8. No matter how great your efforts to keep them taking piano lessons, if they quit, they will one day blame YOU! Most adults later say, "I wish my mom had not
let me quit!" They may even grow up to thank you if you keep them at it, but I never heard an adult say, "I'm glad my
mom caved and let me quit after the first year."

9. Practice doesn't make perfect. Perfect practice does. Since there are no perfect musicians, we strive for excellence instead. Perfectionists are bound to fail. I tell my students if they make a mistake in performance, to F.I.D.O. (Forget It & Drive On!) They learn P.U.P. (Poise Under Pressure) Practice, however, is the key to learning to play piano well. That means what happens daily at home far outweighs what happens weekly at lesson!
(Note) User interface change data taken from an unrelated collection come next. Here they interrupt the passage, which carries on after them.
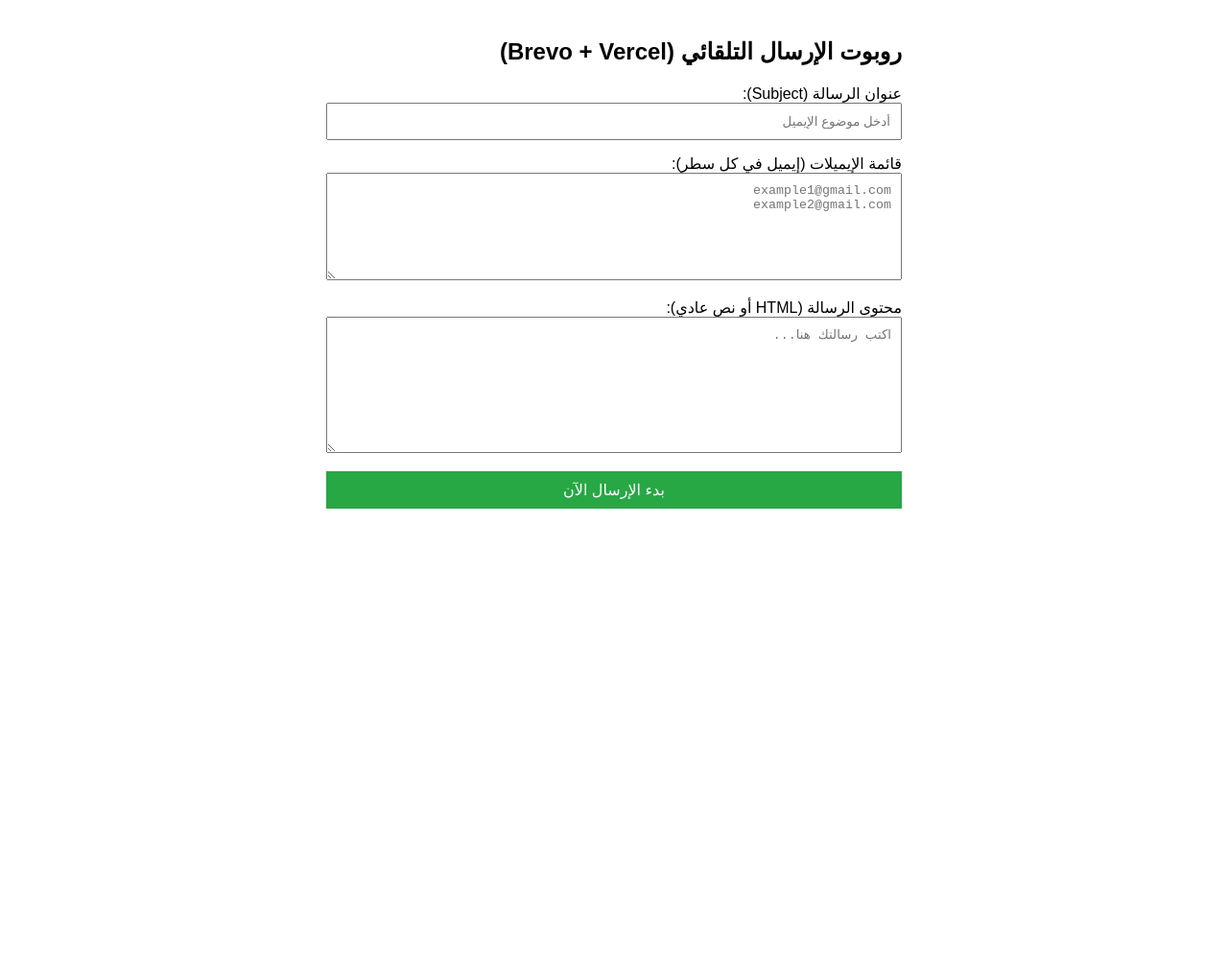
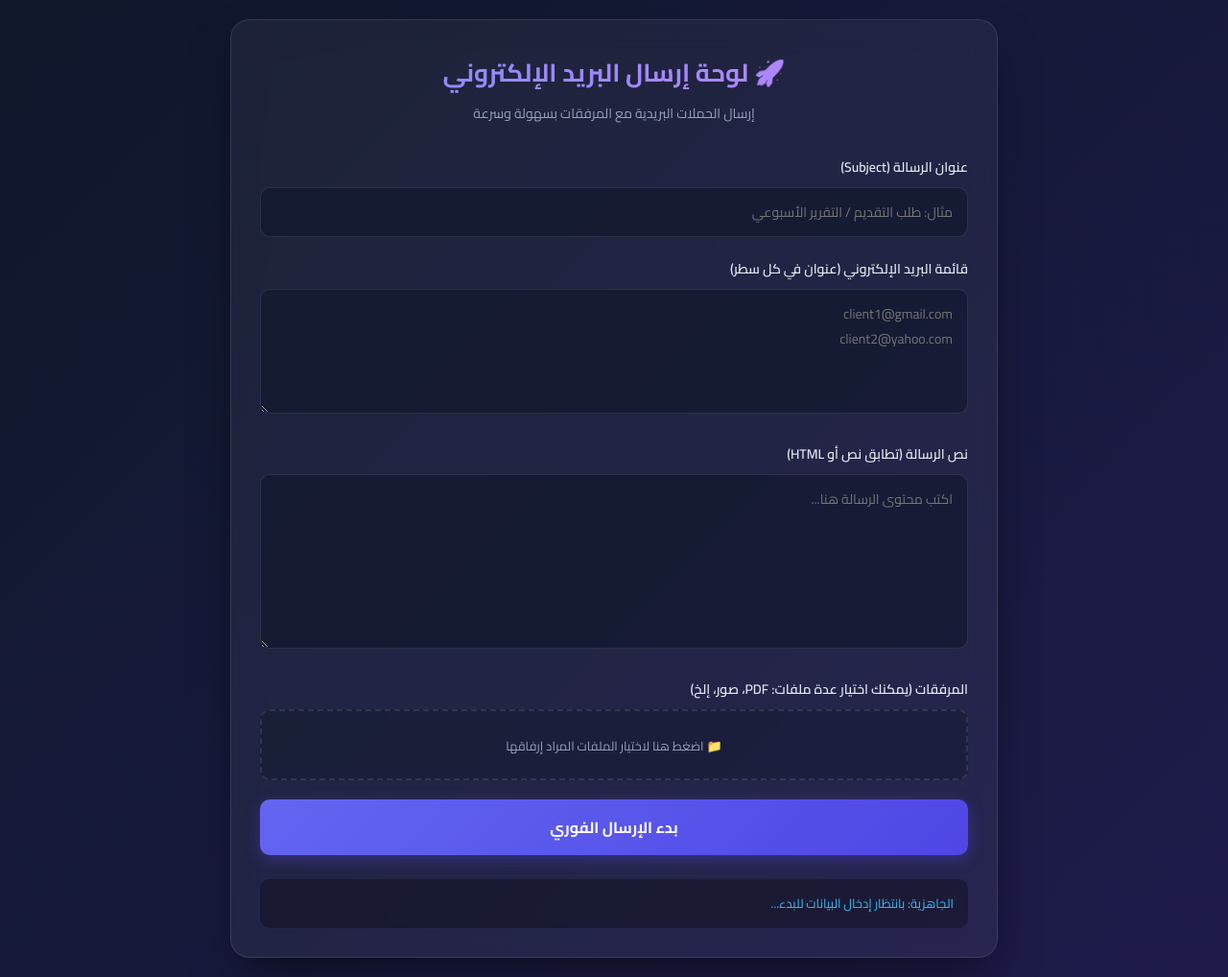
Before and after one commit to drisszouhair199901-dotcom/email-bot, a plain HTML site: page index.html in a window 1280 px wide. Shown: the whole page at 96% size. Before the commit the page ends 800 px from the top, so only its background shows below. Drawn offline with Linux system fonts and the light colour scheme.

Commit message:
Update index.html

```diff
--- a/index.html
+++ b/index.html
@@ -2,69 +2,270 @@
 <html lang="ar" dir="rtl">
 <head>
   <meta charset="UTF-8">
-  <title>روبوت إرسال الإيميلات</title>
+  <meta name="viewport" content="width=device-width, initial-scale=1.0">
+  <title>نظام إرسال الحملات البريدية الاحترافي</title>
+  <link href="https://fonts.googleapis.com/css2?family=Cairo:wght@400;600;700&display=swap" rel="stylesheet">
   <style>
-    body { font-family: sans-serif; padding: 20px; max-width: 600px; margin: auto; }
-    input, textarea, button { width: 100%; margin-bottom: 15px; padding: 10px; box-sizing: border-box; }
-    button { background-color: #28a745; color: white; border: none; cursor: pointer; font-size: 16px; }
-    #status { white-space: pre-line; font-weight: bold; }
+    :root {
+      --primary: #4f46e5;
+      --primary-hover: #4338ca;
+      --bg-gradient: linear-gradient(135deg, #0f172a 0%, #1e1b4b 100%);
+      --card-bg: rgba(255, 255, 255, 0.05);
+      --border-color: rgba(255, 255, 255, 0.1);
+      --text: #f8fafc;
+      --text-muted: #94a3b8;
+    }
+
+    * { box-sizing: border-box; font-family: 'Cairo', sans-serif; }
+
+    body {
+      background: var(--bg-gradient);
+      color: var(--text);
+      min-height: 100vh;
+      margin: 0;
+      padding: 20px;
+      display: flex;
+      justify-content: center;
+      align-items: center;
+    }
+
+    .container {
+      width: 100%;
+      max-width: 800px;
+      background: var(--card-bg);
+      backdrop-filter: blur(16px);
+      border: 1px solid var(--border-color);
+      border-radius: 20px;
+      padding: 30px;
+      box-shadow: 0 25px 50px -12px rgba(0, 0, 0, 0.5);
+    }
+
+    .header {
+      text-align: center;
+      margin-bottom: 30px;
+    }
+
+    .header h1 {
+      margin: 0;
+      font-size: 26px;
+      color: #fff;
+      background: linear-gradient(to right, #818cf8, #c084fc);
+      -webkit-background-clip: text;
+      -webkit-text-fill-color: transparent;
+    }
+
+    .header p {
+      color: var(--text-muted);
+      font-size: 14px;
+      margin-top: 5px;
+    }
+
+    .form-group {
+      margin-bottom: 20px;
+    }
+
+    label {
+      display: block;
+      margin-bottom: 8px;
+      font-weight: 600;
+      font-size: 14px;
+      color: #e2e8f0;
+    }
+
+    input[type="text"], textarea {
+      width: 100%;
+      background: rgba(15, 23, 42, 0.6);
+      border: 1px solid var(--border-color);
+      border-radius: 10px;
+      padding: 12px 15px;
+      color: #fff;
+      font-size: 14px;
+      transition: all 0.3s ease;
+    }
+
+    input[type="text"]:focus, textarea:focus {
+      outline: none;
+      border-color: var(--primary);
+      box-shadow: 0 0 0 3px rgba(79, 70, 229, 0.3);
+    }
+
+    .file-input-wrapper {
+      position: relative;
+      background: rgba(15, 23, 42, 0.4);
+      border: 2px dashed var(--border-color);
+      border-radius: 10px;
+      padding: 20px;
+      text-align: center;
+      cursor: pointer;
+      transition: border-color 0.3s;
+    }
+
+    .file-input-wrapper:hover {
+      border-color: var(--primary);
+    }
+
+    input[type="file"] {
+      display: none;
+    }
+
+    .file-label {
+      color: var(--text-muted);
+      font-size: 13px;
+      cursor: pointer;
+    }
+
+    .file-list {
+      margin-top: 10px;
+      font-size: 13px;
+      color: #818cf8;
+    }
+
+    .btn-send {
+      width: 100%;
+      background: linear-gradient(135deg, #6366f1 0%, #4f46e5 100%);
+      color: white;
+      border: none;
+      border-radius: 10px;
+      padding: 14px;
+      font-size: 16px;
+      font-weight: 700;
+      cursor: pointer;
+      box-shadow: 0 4px 15px rgba(79, 70, 229, 0.4);
+      transition: transform 0.2s, box-shadow 0.2s;
+    }
+
+    .btn-send:hover {
+      transform: translateY(-2px);
+      box-shadow: 0 6px 20px rgba(79, 70, 229, 0.6);
+    }
+
+    #status-container {
+      margin-top: 25px;
+      background: rgba(0, 0, 0, 0.3);
+      border-radius: 10px;
+      padding: 15px;
+      max-height: 200px;
+      overflow-y: auto;
+      font-family: monospace;
+      font-size: 13px;
+      line-height: 1.6;
+    }
+
+    .log-success { color: #4ade80; }
+    .log-error { color: #f87171; }
+    .log-info { color: #38bdf8; }
   </style>
 </head>
 <body>
-  <h2>روبوت الإرسال التلقائي (Brevo + Vercel)</h2>
 
-  <label>عنوان الرسالة (Subject):</label>
-  <input type="text" id="subject" placeholder="أدخل موضوع الإيميل">
+  <div class="container">
+    <div class="header">
+      <h1>🚀 لوحة إرسال البريد الإلكتروني</h1>
+      <p>إرسال الحملات البريدية مع المرفقات بسهولة وسرعة</p>
+    </div>
 
-  <label>قائمة الإيميلات (إيميل في كل سطر):</label>
-  <textarea id="emails" rows="6" placeholder="example1@gmail.com&#10;example2@gmail.com"></textarea>
+    <div class="form-group">
+      <label>عنوان الرسالة (Subject)</label>
+      <input type="text" id="subject" placeholder="مثال: طلب التقديم / التقرير الأسبوعي">
+    </div>
 
-  <label>محتوى الرسالة (HTML أو نص عادي):</label>
-  <textarea id="message" rows="8" placeholder="اكتب رسالتك هنا..."></textarea>
+    <div class="form-group">
+      <label>قائمة البريد الإلكتروني (عنوان في كل سطر)</label>
+      <textarea id="emails" rows="4" placeholder="client1@gmail.com&#10;client2@yahoo.com"></textarea>
+    </div>
 
-  <button onclick="sendEmails()">بدء الإرسال الآن</button>
+    <div class="form-group">
+      <label>نص الرسالة (تطابق نص أو HTML)</label>
+      <textarea id="message" rows="6" placeholder="اكتب محتوى الرسالة هنا..."></textarea>
+    </div>
 
-  <div id="status"></div>
+    <div class="form-group">
+      <label>المرفقات (يمكنك اختيار عدة ملفات: PDF، صور، إلخ)</label>
+      <div class="file-input-wrapper" onclick="document.getElementById('attachments').click()">
+        <span class="file-label">📁 اضغط هنا لاختيار الملفات المراد إرفاقها</span>
+        <input type="file" id="attachments" multiple onchange="showFileNames()">
+      </div>
+      <div id="file-list" class="file-list"></div>
+    </div>
+
+    <button class="btn-send" onclick="sendEmails()">بدء الإرسال الفوري</button>
+
+    <div id="status-container">
+      <div class="log-info">الجاهزية: بانتظار إدخال البيانات للبدء...</div>
+    </div>
+  </div>
 
   <script>
+    let attachedFiles = [];
+
+    function showFileNames() {
+      const input = document.getElementById('attachments');
+      const list = document.getElementById('file-list');
+      list.innerHTML = '';
+      attachedFiles = [];
+
+      for (let file of input.files) {
+        list.innerHTML += `<div>📄 ${file.name} (${(file.size/1024).toFixed(1)} KB)</div>`;
+
+        // تحويل الملف لـ Base64
+        const reader = new FileReader();
+        reader.onload = function(e) {
+          const base64Content = e.target.result.split(',')[1];
+          attachedFiles.push({
+            name: file.name,
+            content: base64Content
+          });
+        };
+        reader.readAsDataURL(file);
+      }
+    }
+
     async function sendEmails() {
-      const subject = document.getElementById('subject').value;
-      const emailsText = document.getElementById('emails').value;
-      const message = document.getElementById('message').value;
-      const statusDiv = document.getElementById('status');
+      const subject = document.getElementById('subject').value.trim();
+      const emailsText = document.getElementById('emails').value.trim();
+      const message = document.getElementById('message').value.trim();
+      const statusDiv = document.getElementById('status-container');
 
       const emailList = emailsText.split('\n').map(e => e.trim()).filter(e => e.length > 0);
 
-      if (emailList.length === 0 || !subject || !message) {
-        alert('الرجاء ملء جميع الحقول!');
+      if (!subject || !message || emailList.length === 0) {
+        alert('يرجى ملء جميع الحقول المطلوبة!');
         return;
       }
 
-      statusDiv.innerText = "جاري البدء في الإرسال...\n";
+      statusDiv.innerHTML = `<div class="log-info">⏳ بدء معالجة الحملة لأجل ${emailList.length} مستلم...</div>`;
 
       for (let i = 0; i < emailList.length; i++) {
         const email = emailList[i];
-        statusDiv.innerText += `[${i + 1}/${emailList.length}] جاري الإرسال إلى: ${email} ... `;
+        statusDiv.innerHTML += `<div class="log-info">[${i + 1}/${emailList.length}] جاري إرسال إلى ${email}...</div>`;
+        statusDiv.scrollTop = statusDiv.scrollHeight;
 
         try {
           const res = await fetch('/api/send', {
             method: 'POST',
             headers: { 'Content-Type': 'application/json' },
-            body: JSON.stringify({ to: email, subject: subject, htmlContent: message })
+            body: JSON.stringify({
+              to: email,
+              subject: subject,
+              htmlContent: message,
+              attachment: attachedFiles
+            })
           });
 
           const data = await res.json();
           if (res.ok) {
-            statusDiv.innerText += "✅ تم بنجاح\n";
+            statusDiv.innerHTML += `<div class="log-success">✅ تم الإرسال بنجاح إلى: ${email}</div>`;
           } else {
-            statusDiv.innerText += `❌ فشل (${data.error})\n`;
+            statusDiv.innerHTML += `<div class="log-error">❌ فشل الإرسال إلى ${email}: ${data.error}</div>`;
           }
         } catch (err) {
-          statusDiv.innerText += "❌ خطأ في الاتصال\n";
+          statusDiv.innerHTML += `<div class="log-error">❌ خطأ بالاتصال عند إرسال: ${email}</div>`;
         }
+        statusDiv.scrollTop = statusDiv.scrollHeight;
       }
 
-      statusDiv.innerText += "\n✨ اكتملت العملية!";
+      statusDiv.innerHTML += `<div class="log-success">✨ اكتملت جميع عمليات الإرسال!</div>`;
+      statusDiv.scrollTop = statusDiv.scrollHeight;
     }
   </script>
 </body>
```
10. We love what we're doing but love your kids even more.  Well, actually I sometimes DO tell my students and parents that. But the teen boys aren't big on the mushy stuff so I use it as a threat.
 "Jaye, you better tell me goodbye or I'll kiss you!" He only tried that once.
Now I get a big smile and, "GOODBYE, Mrs. Henderson!" before he walks out the door.

We do all we can!


  1. Former student, Fuller Stoddard, wrote from college:

    You were holding out on me the whole time?
    Friday at 7:24pm via mobile ·

    Friday at 7:33pm ·
    Kathy Tippett Henderson wrote:

    You're a MAN now, Fuller! Take it like one! Actually your whole family personified what I love about teaching. . .even your dad got it by osmosis awhile, remember?

  2. I think I should give this to all my parents! Very well said . . . Now you need to work on the funny list, like we all want to yell in OCD fashion "B flat" every time you miss it on "what a friend we have in Jesus. Or how much we want to say "wow, no practice! I will have no problem getting drowsy today" or "let me stab myself in the eye now" LOL. love my students anyway and laugh alot when they leave my room.

  3. Just love this post! Thanks for thinking what I'm thinking!

  4. Great blog post! I hope you don't mind that I'm sharing this on my FB page! Always great to see someone write what you think!